TASK INPUTS:
____
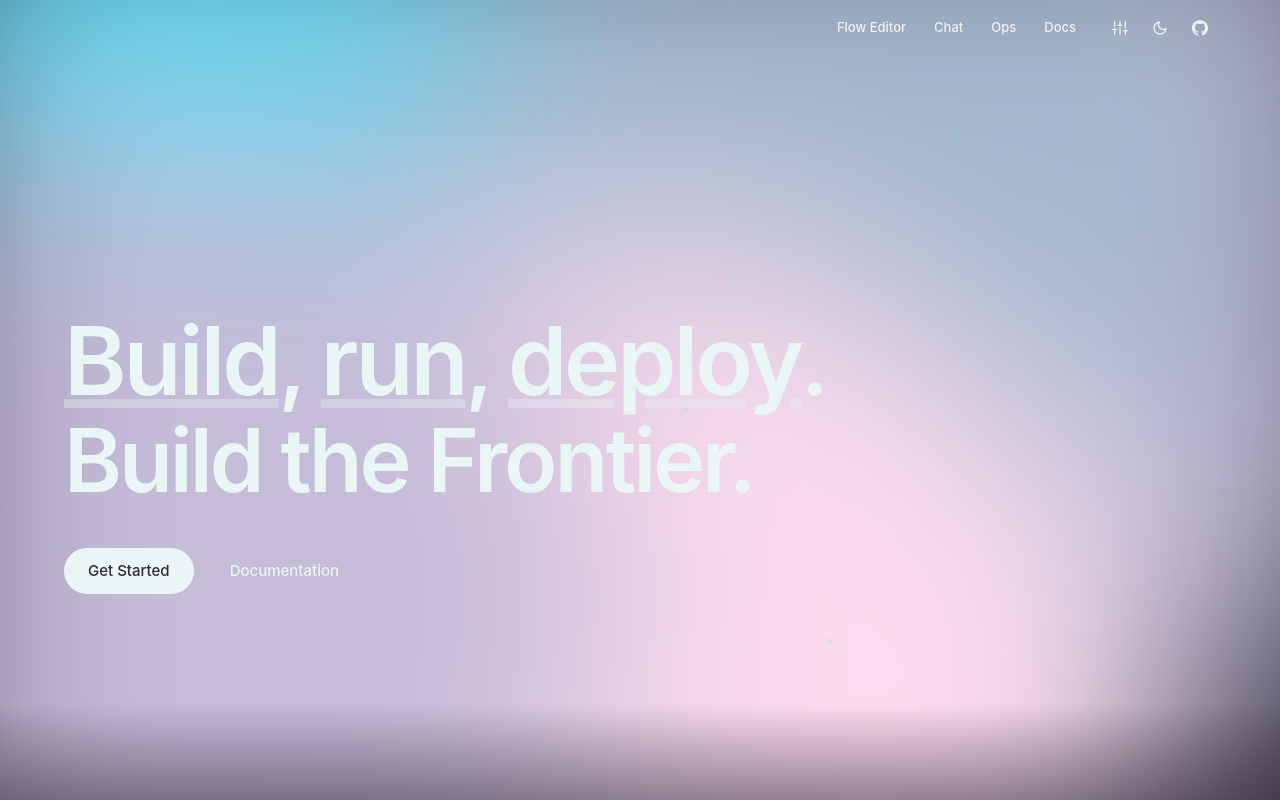
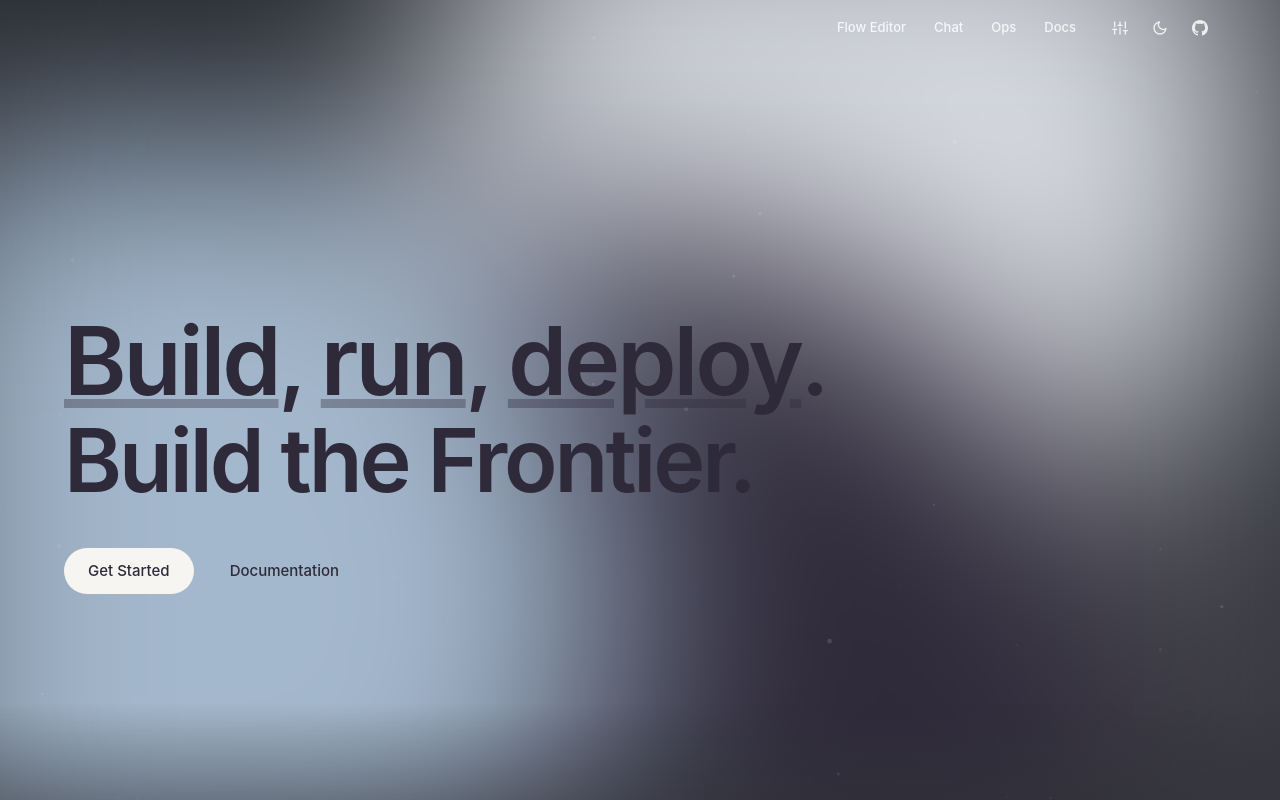
Before and after one commit to MercuriusDream/AkompANI, a website: page public/index.html in a window 1280 px wide. Both pictures are taken after a click on the button 1160 px from the left and 28 px from the top of the page. Shown: the top 800 px of the page. Drawn offline with Linux system fonts and the light colour scheme.

Commit message:
Update hero theme colors

```diff
--- a/public/index.html
+++ b/public/index.html
@@ -576,11 +576,11 @@
       const heroPalette = {
         light: {
           bg: '#eaf6f5',
-          colors: ['#c5bcd8', '#a4b8cd', '#fddcee', '#fbc8c8', '#d8dbe2', '#c5bcd8', '#a4b8cd'],
+          colors: ['#c5bcd8', '#a4b8cd', '#fddcee', '#fbc8c8', '#d8dbe2', '#c5bcd8', '#ffffff'],
         },
         dark: {
-          bg: '#2f2a3a',
-          colors: ['#63dff6', '#c5bcd8', '#fbc8c8', '#a4b8cd', '#63dff6', '#fddcee', '#c5bcd8'],
+          bg: '#33353b',
+          colors: ['#f7f5f2', '#33353b', '#ffffff', '#d8dbe2', '#1f2126', '#2f2a3a', '#a4b8cd'],
         },
       };
 
@@ -658,7 +658,7 @@
           ctx.arc(p.x, p.y, p.r, 0, Math.PI * 2);
           var isDark = document.documentElement.getAttribute('data-theme') === 'dark';
           ctx.fillStyle = isDark
-            ? 'rgba(99, 223, 246, ' + p.a * 0.42 + ')'
+            ? 'rgba(247, 245, 242, ' + p.a * 0.24 + ')'
             : 'rgba(51, 53, 59, ' + p.a * 0.18 + ')';
           ctx.fill();
         }
--- a/public/landing.css
+++ b/public/landing.css
@@ -82,15 +82,10 @@
 }
 
 [data-theme="dark"] .hero {
-  --hero-bg-base: #2f2a3a;
-  --hero-text: #eaf6f5;
-  --hero-text-soft: rgba(234, 246, 245, 0.86);
-  --hero-line: rgba(234, 246, 245, 0.34);
-  --hero-btn-primary-bg: #eaf6f5;
+  --hero-bg-base: #33353b;
+  --hero-btn-primary-bg: #f7f5f2;
   --hero-btn-primary-fg: #2f2a3a;
-  --hero-btn-primary-hover-bg: rgba(234, 246, 245, 0.88);
-  --hero-btn-secondary-border: rgba(234, 246, 245, 0.36);
-  --hero-btn-secondary-hover-bg: rgba(234, 246, 245, 0.1);
+  --hero-btn-primary-hover-bg: #ffffff;
 }
 
 /* Fade canvas into solid hero bg at bottom */
@@ -277,7 +272,7 @@
 }
 
 [data-theme="dark"] .features {
-  background: linear-gradient(to bottom, #2f2a3a 0%, var(--bg) 240px);
+  background: linear-gradient(to bottom, #33353b 0%, var(--bg) 240px);
 }
 
 .features-grid {
```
____
EXERCISE DIRECTIONS: Tally the lines of the records that contain the word "primary", then give only the tally.

ANSWER TO THE PROBLEM: 5